> _Action item_:
Look for the word "sheet". Copy every line of the listing where it occurs.

> _Entries provided_:
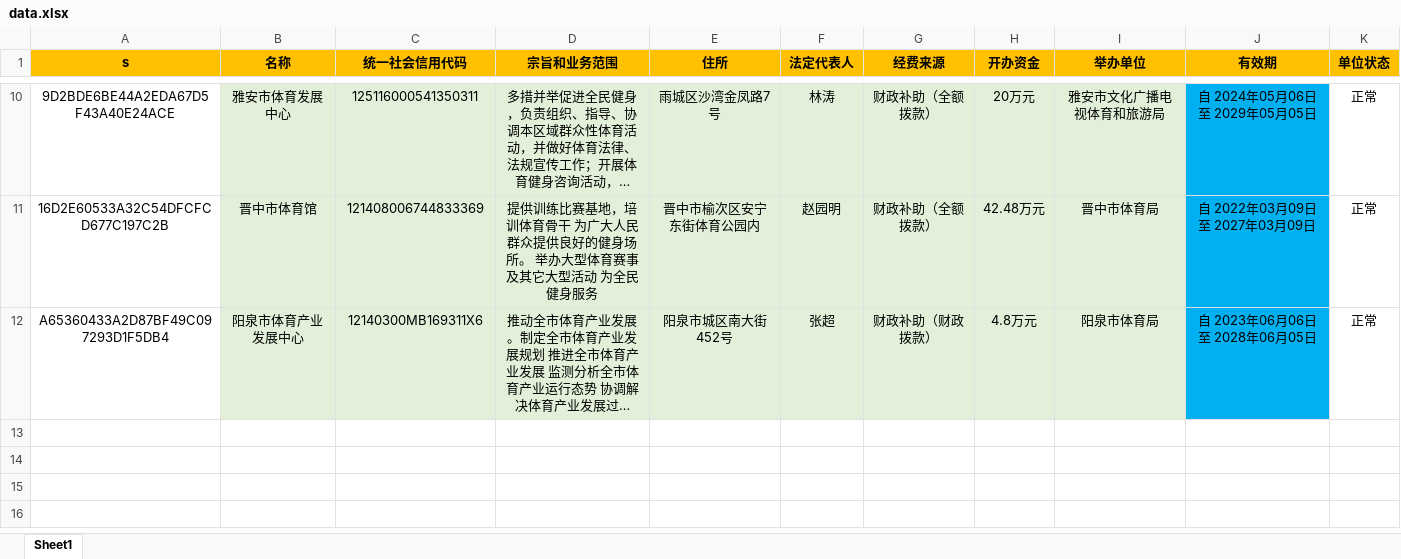
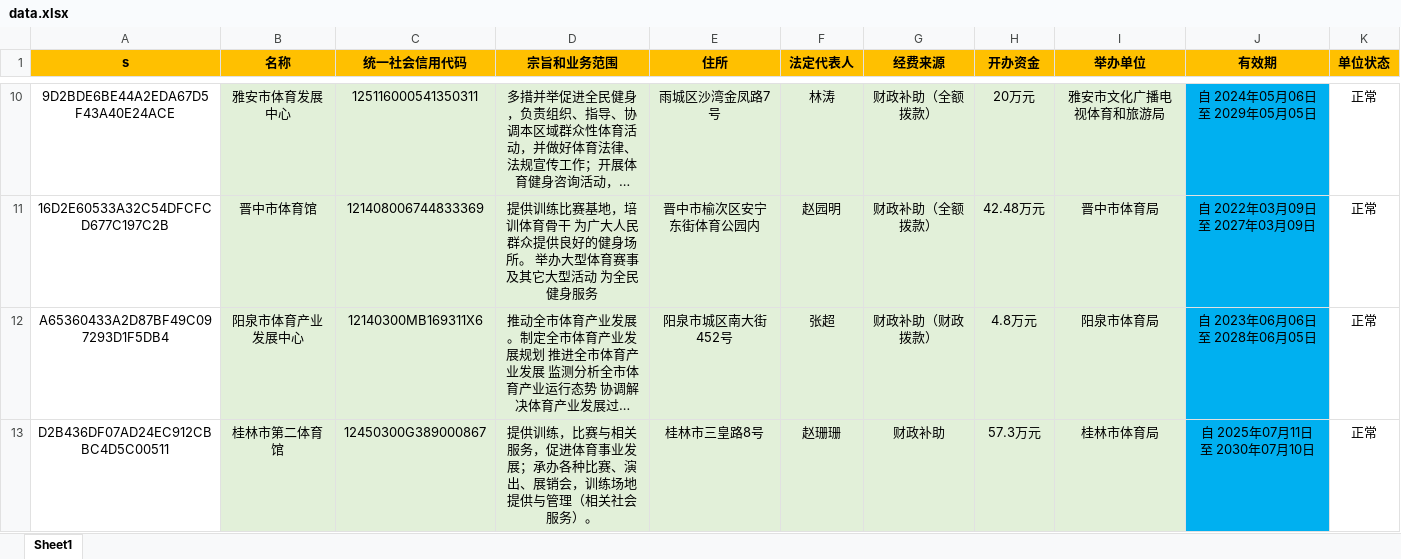
Before and after one commit to YWX-a/index, an Excel workbook: data.xlsx, sheet Sheet1, drawn as a sheet; only a part is shown, gaps mark what is left out; long unchanged cells end in …; values as stored, in another font and other column widths than the file's, no borders; the diff names each change by its address in the sheet, - before the commit and + after, or states it on an @@ line.

Commit message:
Add files via upload

```diff
--- a/data.xlsx (sheet Sheet1)
+++ b/data.xlsx (sheet Sheet1)
+row 13: D2B436DF07AD24EC912CBBC4D5C00511 | 桂林市第二体育馆 | 12450300G389000867 | 提供训练，比赛与相关服务，促进体育事业发展；承办各种比赛、演出、展销会，训练场地提供与管理（相关社会服务）。 | 桂林市三皇路8号 | 赵珊珊 | 财政补助 | 57.3万元 | 桂林市体育局 | 自 2025年07月11日 至 2030年07月10日 | 正常
```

> _Result of the exercise_:
Before and after one commit to YWX-a/index, an Excel workbook: data.xlsx, sheet Sheet1, drawn as a sheet; only a part is shown, gaps mark what is left out; long unchanged cells end in …; values as stored, in another font and other column widths than the file's, no borders; the diff names each change by its address in the sheet, - before the commit and + after, or states it on an @@ line.
--- a/data.xlsx (sheet Sheet1)
+++ b/data.xlsx (sheet Sheet1)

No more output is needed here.